The whats and the whys.
What should you/could you do? For me, the answer is simple. Be aware of how you include them in the process. How you let them know the whats and the whys? Before they’re born, children are hearing our words, we are telling them what will happen when they arrive, who will love them and care for them. It’s beautiful and this should continue. What happens though, is that we get caught up in the ‘busyness’ and more & more our words tend to become more about the ‘do’ and it affects our tone, urgency and mood.
It’s important that the words we use convey meaning to real life occurrences. We cannot be expected to narrate like a children’s author at every possible moment – nor should we wish to. What I mean is considering the impact of our words on them.
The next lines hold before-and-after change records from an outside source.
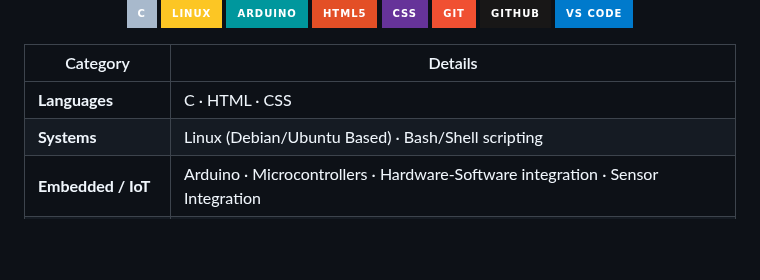
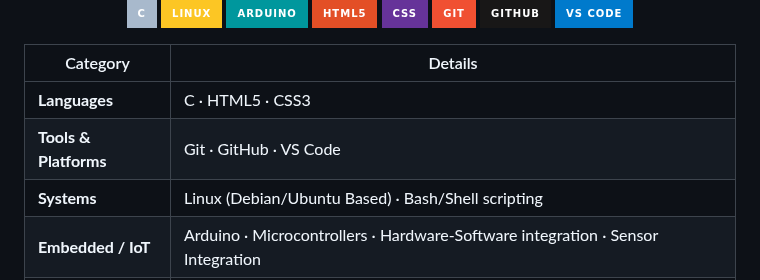
Before and after one commit to abdullahaljehan-me/abdullahaljehan-me, a Markdown page: README.md, the part around the change. Rendered like a GitHub page; badges without logos; blank space fills up the shorter version.

Commit message:
Update programming languages and tools in README

```diff
--- a/README.md
+++ b/README.md
@@ -42,7 +42,8 @@ I'm looking for collaborations on **Embedded systems** and **IoT projects**, **e
 
 | Category | Details |
 |---|---|
-| **Languages** | C · HTML · CSS |
+| **Languages** | C · HTML5 · CSS3 |
+| **Tools & Platforms** |	Git · GitHub · VS Code|
 | **Systems** | Linux (Debian/Ubuntu Based) · Bash/Shell scripting |
 | **Embedded / IoT** | Arduino · Microcontrollers · Hardware-Software integration · Sensor Integration |
 | **Currently Learning** | C++ fundamentals · Linux administration · Embedded concepts · Object Oriented Programming |
```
Do you ever get the NO! or the uncooperative behaviour?
How often are your children reticent about joining in, following instruction and being involved? Could it simply be one thing too many? Often, they’ve little or no understanding as to why they’re needed to do the thing being asked at that time or what’s in it for them?
How do you feel being instructed all day long?
It’s very natural (even if often frustrating) for young children to want to exert their desire for independence. It’s how they’re beginning to identify themselves as individual and separate from caregivers. It very often correlates with big emotions too.
At some point we need to allow children to do more for themselves; to make an informed decision about their action/idea/play/next thing.

How & when do we do it?
The beauty of childhood is that it always presents us with the right time to do something – if we’re paying attention.
We can introduce simply in the language and narrative we use from the beginning; from nappy time, to bedtime and develop with the child. Following their lead and offer explanations they’ll understand.
In nursery & school we have an amazing opportunity to include them in the learning that’s taking place. Sharing discussions about what is happening, why you’re introducing something and what it means for them and their learning. This is powerful stuff. When children understand what something means to them, you are promoting self-discovery. This is when the discover what they can do, what they can’t and what they can do about it.

Autonomy at it’s best!

Children will if they can (Ross Green)

Fostering a teaching approach that truly values and respects the role the child plays in what you’re doing, and seeks to include them in the planning and/or execution of it introduces and builds upon skills that enable children to thrive.

From understanding learning concepts of PE, storytime, and even, perhaps, especially, behaviour, including children in the process, the happenings within themselves gives them valuable tools for life.

With behavioural & learning challenges becoming evermore present in our early learning settings, we need to figure out a solution. Including children in the process means they’re more likely to respond, understand and take action, but your approach has to be relevant, developmentally appropriate and genuine for them to attempt to try.

It starts with you – how will you include children in your learning practices & how will you share they why you’re doing so?

Leave a Reply

Your email address will not be published. Required fields are marked *